However, you could automate that, give that person some very good advice about how to allocate a portfolio and how to build a plan, and they're calling that a robo-advisor.

Now, Vanguard has their own take on it, where you are actually dealing with certified financial planners, real humans; but again, it's low touch, it's geared toward someone with at least $100,000 in assets. Right now, they have stated they're going to charge about 30 basis points for it. It's in a pilot program right now. So, they're planning to launch it, full-blown, later this year.

But even though it's in a pilot program, they've actually already gained a lot of assets, in part, because they've been doing this for years, typically for clients with a little bit more in assets, maybe more than $500,000 or more than $1 million.

Now, that will continue. And these price points I mentioned--30 basis points for $100,000--those are likely to change. So, don't hold me to those numbers. But Vanguard has already seen about $5 billion in new money to this program. So, they've already had a lot of success--almost, I think, so much success that they are not really sure what to do with it yet. They're kind of trying to take it as slow as possible, because it really could revolutionize the industry. Here, you have a firm that's dominant in asset management now, all of a sudden, entering this new market where they're competing with advisors; it could be revolutionary.

Just this past week, Charles Schwab launched their own version of a robo-advisor. Again, that's a different model because that's completely automated. When you go through Vanguard, you will be dealing, to some extent, with a human. If you have $100,000 in assets, you'll have access to a pool of advisors. If you are a little bit more of high-net-worth client, you'll get a dedicated advisor; you'll deal with the same person. That person may actually come and deal with you face to face. So, I don't want to use a term robo-advisor too much with Vanguard Personal Advisor Services because it's a human-based model. But this has the potential to be a game changer in the industry. And I think a lot of other players are watching this because if Vanguard brings that low-cost model that they've been so successful with in the fund industry to the advice industry, it could really shake things up.

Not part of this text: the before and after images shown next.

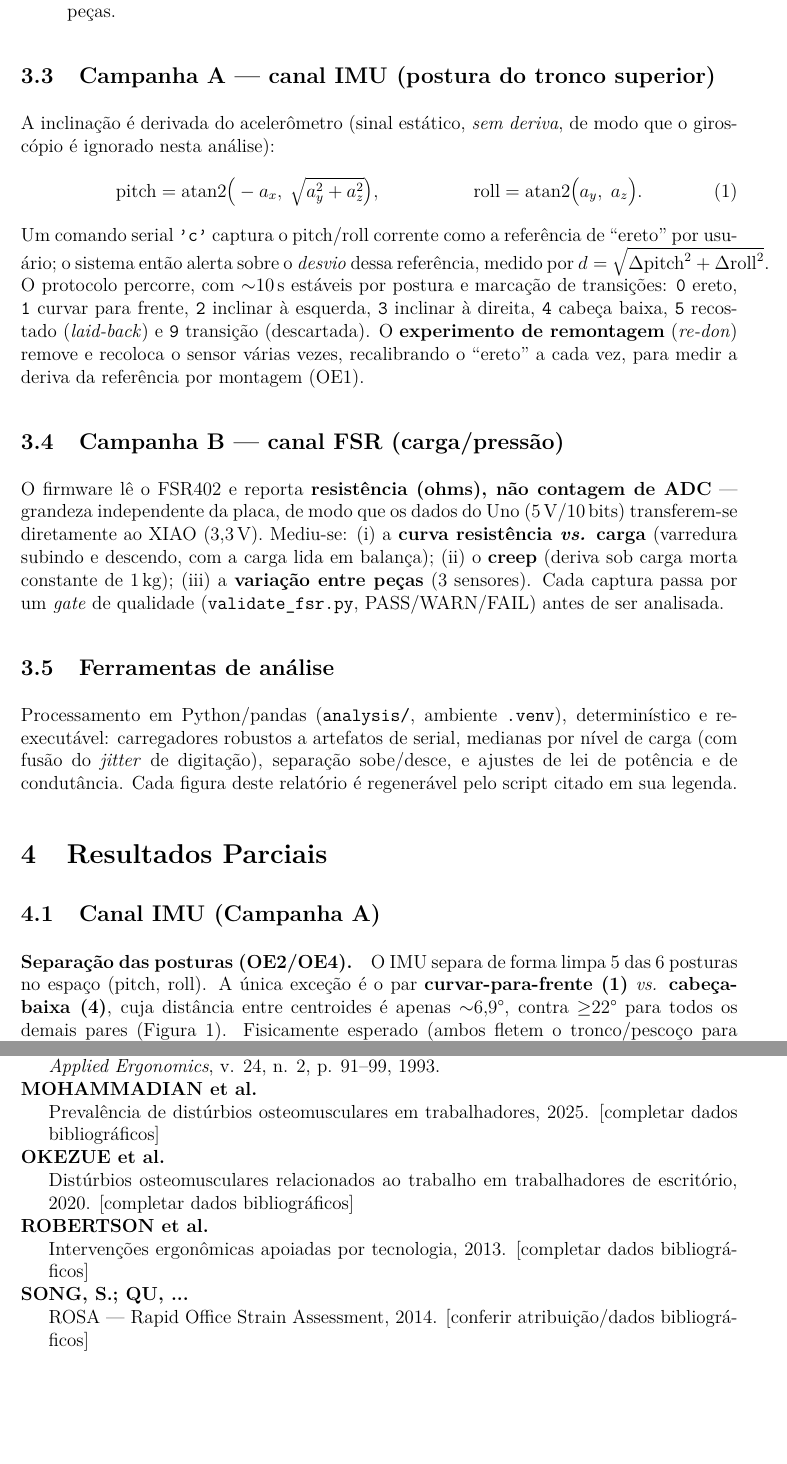
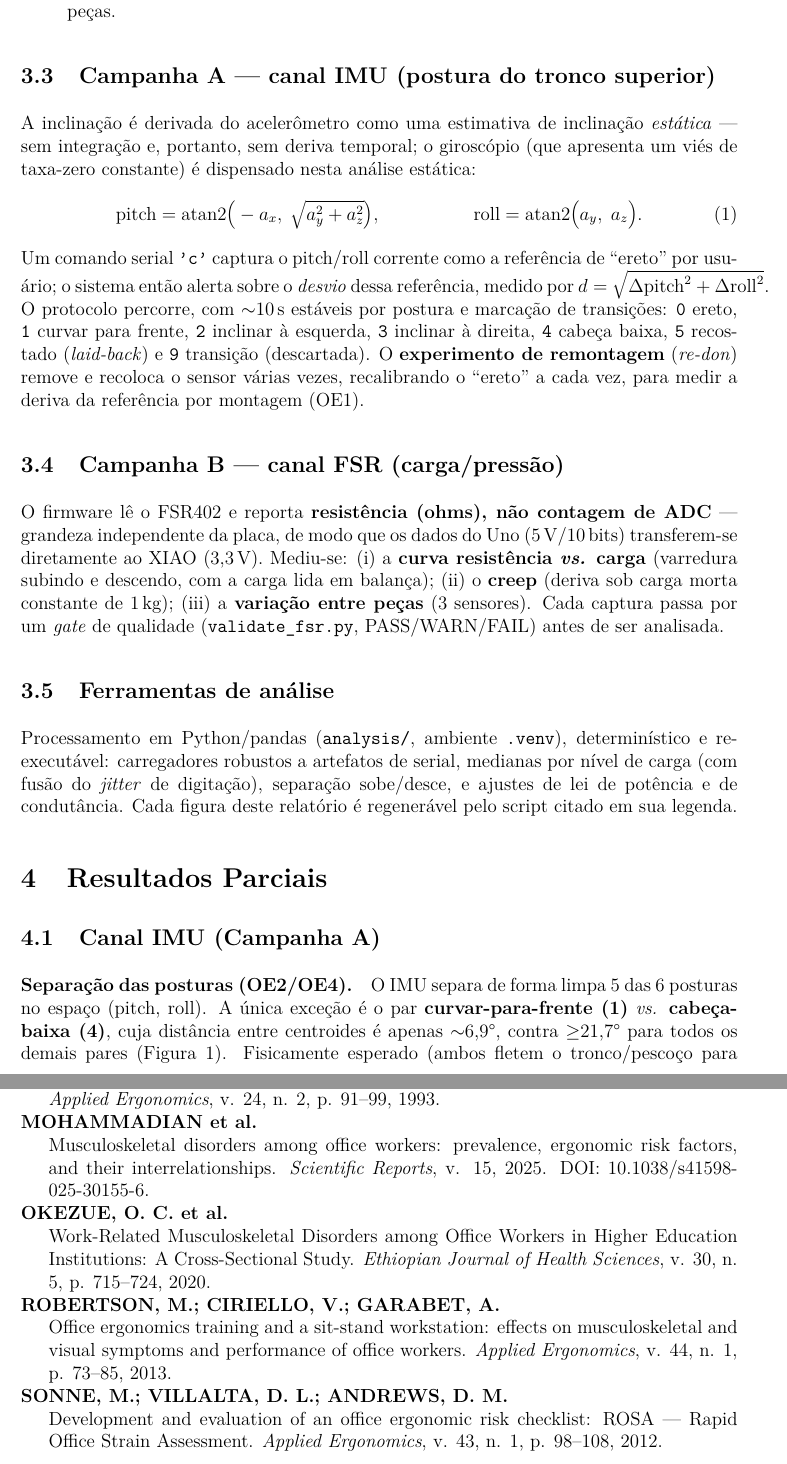
Before and after one commit to SmokeTag/posture-monitoring-system, a LaTeX paper (report/relatorio_parcial.tex): two parts of pages 6 and 13 of 13, joined at a grey line, cut so that both start at the same text, the shorter picture padded with empty space. Compiled offline with pdfLaTeX.

Commit message:
report: fix factual errors, complete citations, tighten framing
Audit fixes before human validation:
- separation floor "≥22°" → "≥21,7°" (abstract + Results): the 2nd-closest
  pair (upright↔head-down) is 21.76°, so ≥22° was false as written.
- ROSA correctly attributed to Sonne, Villalta & Andrews (2012) — was
  "Song e Qu (2014)" (body + reference entry).
- bibliography completed (verified, not fabricated): Okezue 2020, Mohammadian
  2025, Robertson/Ciriello/Garabet 2013, ROSA, Iida & Guimarães. BackWatch
  (Ferreira 2023) still [completar] — could not verify the source.
- Iida co-author corrected Buarque → Guimarães (L. B. M.).
- "sem deriva" reworded: static accel estimate has no integration/temporal
  drift; gyro (zero-rate bias) dispensed — not a claim the sensor can't drift.
- sec:limitacoes now cross-referenced (was a dangling label).
- IMU figure sources cite the exact `plot_postures.py --csv …` invocation.
- R-linear R² 0,43 → 0,42 (0.4247); abstract part-to-part "≤~46%" →
  "10–46%, conforme a carga" (46% is the noisy 1 kg point, not the regime).

Co-Authored-By: Claude Opus 4.8 <noreply@anthropic.com>

```diff
--- a/report/relatorio_parcial.tex
+++ b/report/relatorio_parcial.tex
@@ -299,8 +300,9 @@ carga dos FSR402.
 \end{itemize}
 
 \subsection{Campanha A --- canal IMU (postura do tronco superior)}
-A inclinação é derivada do acelerômetro (sinal estático, \emph{sem deriva}, de modo
-que o giroscópio é ignorado nesta análise):
+A inclinação é derivada do acelerômetro como uma estimativa de inclinação
+\emph{estática} --- sem integração e, portanto, sem deriva temporal; o giroscópio
+(que apresenta um viés de taxa-zero constante) é dispensado nesta análise estática:
 \begin{align}
   \text{pitch} &= \operatorname{atan2}\!\big(-a_x,\; \sqrt{a_y^2 + a_z^2}\big), &
   \text{roll}  &= \operatorname{atan2}\!\big(a_y,\; a_z\big).
@@ -341,7 +343,7 @@ relatório é regenerável pelo script citado em sua legenda.
 O IMU separa de forma limpa 5 das 6 posturas no espaço (pitch, roll). A única
 exceção é o par \textbf{curvar-para-frente (1)} {\itshape vs.}
 \textbf{cabeça-baixa (4)}, cuja distância entre centroides é apenas
-$\sim$6{,}9\degree{}, contra $\geq$22\degree{} para todos os demais pares
+$\sim$6{,}9\degree{}, contra $\geq$21{,}7\degree{} para todos os demais pares
 (Figura~\ref{fig:sep}). Fisicamente esperado (ambos fletem o tronco/pescoço para a
 frente). \textbf{Conclusão:} esse par exige os FSR da cadeira para ser separado de
 forma confiável --- motivação concreta para a fusão de sensores.
@@ -578,14 +581,19 @@ ser lidas como tal:
   \item[McATAMNEY, L.; CORLETT, E. N.] RULA: a survey method for the investigation of
         work-related upper limb disorders. \emph{Applied Ergonomics}, v. 24, n. 2,
         p. 91--99, 1993.
-  \item[MOHAMMADIAN et al.] Prevalência de distúrbios osteomusculares em
-        trabalhadores, 2025. [completar dados bibliográficos]
-  \item[OKEZUE et al.] Distúrbios osteomusculares relacionados ao trabalho em
-        trabalhadores de escritório, 2020. [completar dados bibliográficos]
-  \item[ROBERTSON et al.] Intervenções ergonômicas apoiadas por tecnologia, 2013.
-        [completar dados bibliográficos]
-  \item[SONG, S.; QU, ...] ROSA --- Rapid Office Strain Assessment, 2014.
-        [conferir atribuição/dados bibliográficos]
+  \item[MOHAMMADIAN et al.] Musculoskeletal disorders among office workers:
+        prevalence, ergonomic risk factors, and their interrelationships.
+        \emph{Scientific Reports}, v. 15, 2025. DOI: 10.1038/s41598-025-30155-6.
+  \item[OKEZUE, O. C. et al.] Work-Related Musculoskeletal Disorders among Office
+        Workers in Higher Education Institutions: A Cross-Sectional Study.
+        \emph{Ethiopian Journal of Health Sciences}, v. 30, n. 5, p. 715--724, 2020.
+  \item[ROBERTSON, M.; CIRIELLO, V.; GARABET, A.] Office ergonomics training and a
+        sit-stand workstation: effects on musculoskeletal and visual symptoms and
+        performance of office workers. \emph{Applied Ergonomics}, v. 44, n. 1,
+        p. 73--85, 2013.
+  \item[SONNE, M.; VILLALTA, D. L.; ANDREWS, D. M.] Development and evaluation of an
+        office ergonomic risk checklist: ROSA --- Rapid Office Strain Assessment.
+        \emph{Applied Ergonomics}, v. 43, n. 1, p. 98--108, 2012.
 \end{description}
 
 \end{document}
```
Also changed, not shown: report/relatorio_parcial.tex (28 more changed lines).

Benz: So, I guess a natural question is, if you are going to a firm that has its own investment funds and you're working with one of these advisors, you will be recommended a menu of Vanguard funds, correct?

Rawson: That's true. I'd imagine that it's probably not going to change under Vanguard. Even though I'm not sure if they'll be held to the same fiduciary standards, these advisors have to look out for the best interest of the client.

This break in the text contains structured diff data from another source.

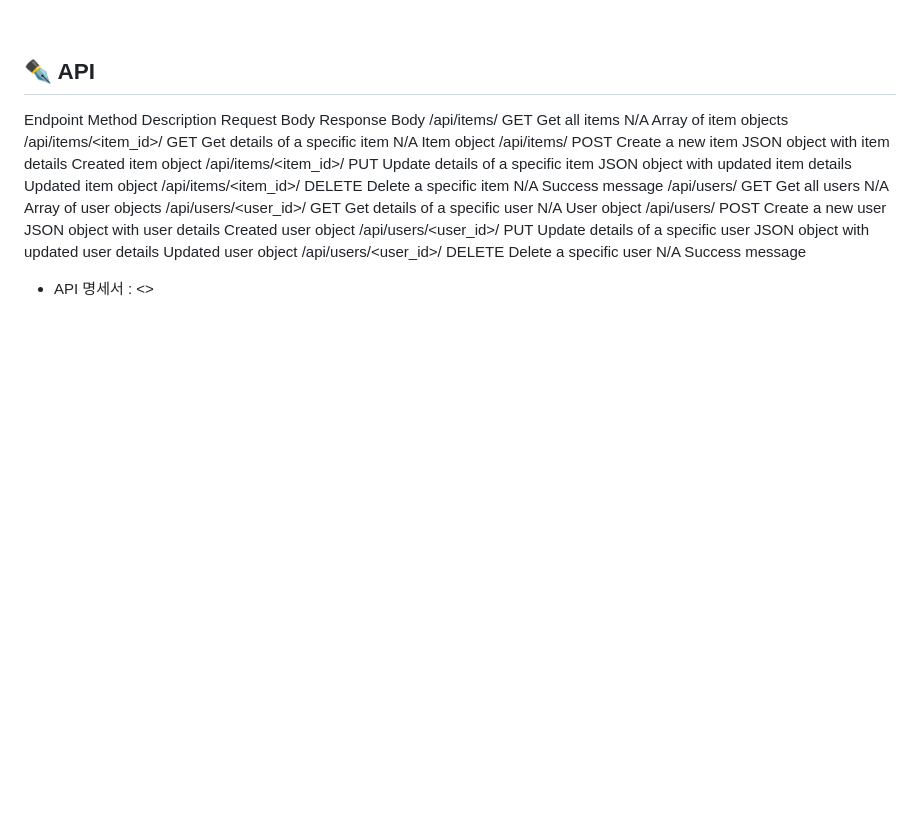
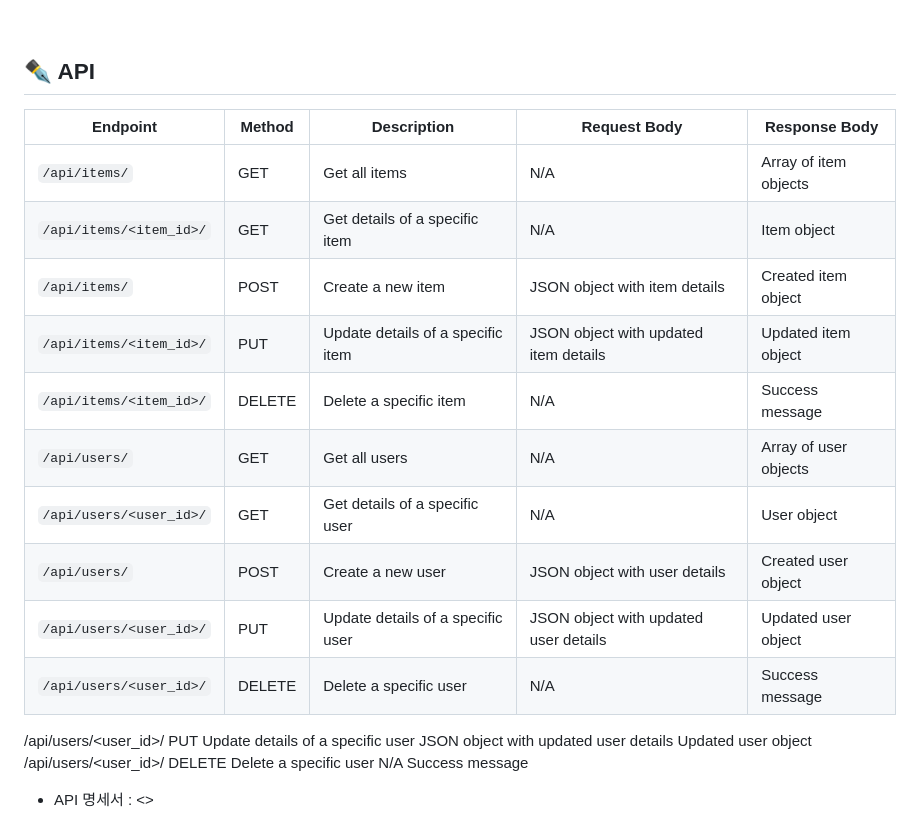
Before and after one commit to daengdaengjoa/spartamarket, a Markdown page: README.md, the part around the change. Drawn GitHub-style; blank space fills up the shorter version.

```diff
--- a/README.md
+++ b/README.md
@@ -69,15 +69,19 @@ S.A. 노션 : https://www.notion.so/teamsparta/S-A-8-a04adb1fb1884d80aa92feea44f
 
 ## ✒️ API
 
-Endpoint	Method	Description	Request Body	Response Body
-/api/items/	GET	Get all items	N/A	Array of item objects
-/api/items/<item_id>/	GET	Get details of a specific item	N/A	Item object
-/api/items/	POST	Create a new item	JSON object with item details	Created item object
-/api/items/<item_id>/	PUT	Update details of a specific item	JSON object with updated item details	Updated item object
-/api/items/<item_id>/	DELETE	Delete a specific item	N/A	Success message
-/api/users/	GET	Get all users	N/A	Array of user objects
-/api/users/<user_id>/	GET	Get details of a specific user	N/A	User object
-/api/users/	POST	Create a new user	JSON object with user details	Created user object
+| Endpoint                 | Method | Description                        | Request Body                           | Response Body                          |
+|--------------------------|--------|------------------------------------|----------------------------------------|----------------------------------------|
+| `/api/items/`            | GET    | Get all items                      | N/A                                    | Array of item objects                  |
+| `/api/items/<item_id>/`  | GET    | Get details of a specific item     | N/A                                    | Item object                            |
+| `/api/items/`            | POST   | Create a new item                  | JSON object with item details          | Created item object                    |
+| `/api/items/<item_id>/`  | PUT    | Update details of a specific item  | JSON object with updated item details  | Updated item object                    |
+| `/api/items/<item_id>/`  | DELETE | Delete a specific item             | N/A                                    | Success message                        |
+| `/api/users/`            | GET    | Get all users                      | N/A                                    | Array of user objects                  |
+| `/api/users/<user_id>/`  | GET    | Get details of a specific user     | N/A                                    | User object                            |
+| `/api/users/`            | POST   | Create a new user                  | JSON object with user details          | Created user object                    |
+| `/api/users/<user_id>/`  | PUT    | Update details of a specific user  | JSON object with updated user details  | Updated user object                    |
+| `/api/users/<user_id>/`  | DELETE | Delete a specific user             | N/A                                    | Success message                        |
+
 /api/users/<user_id>/	PUT	Update details of a specific user	JSON object with updated user details	Updated user object
 /api/users/<user_id>/	DELETE	Delete a specific user	N/A	Success message
 
```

But at Vanguard, they'll probably be able to say, "Well, these funds are in the best interest of the client." So, it'll be interesting to see how they handle that fine line between being too self-promotional and acting in the best interest of the client. That could be a challenge.

Benz: Final question is on flows. This is a story that we've been monitoring for a few years. Mike, you have been someone who keeps track of fund flows. Let's talk about whether this Vanguard juggernaut, in terms of asset inflows, has shown signs of slowing down at all.

Rawson: It hasn't at all. If anything, it has accelerated. We know, over the past five years, about $0.35 in every $1 added to funds has gone to Vanguard, which is incredible because that's way more than what their market share would suggest. So, they have gained market share tremendously, and really there's no close second. You've got firms like DFA and iShares that are pretty far behind. We often talk about how passive has been so successful--a lot of money is going to passive. Well, actually it's just really going to Vanguard. So, maybe we should frame the discussion as Vanguard versus everyone else rather than active versus passive, which we know is a tired debate.

Hughes: The other interesting thing about Vanguard's flows is that their active funds are also getting flows. Not nearly as much as the passive funds, but they are in flow.

Benz: It's not an all-passive story; it's a Vanguard story, maybe. Thank you both for being here today to share your insights.

Rawson: Thank you.

Hughes: Thanks, Christine.

Benz: Thanks for watching. I'm Christine Benz for Morningstar.com.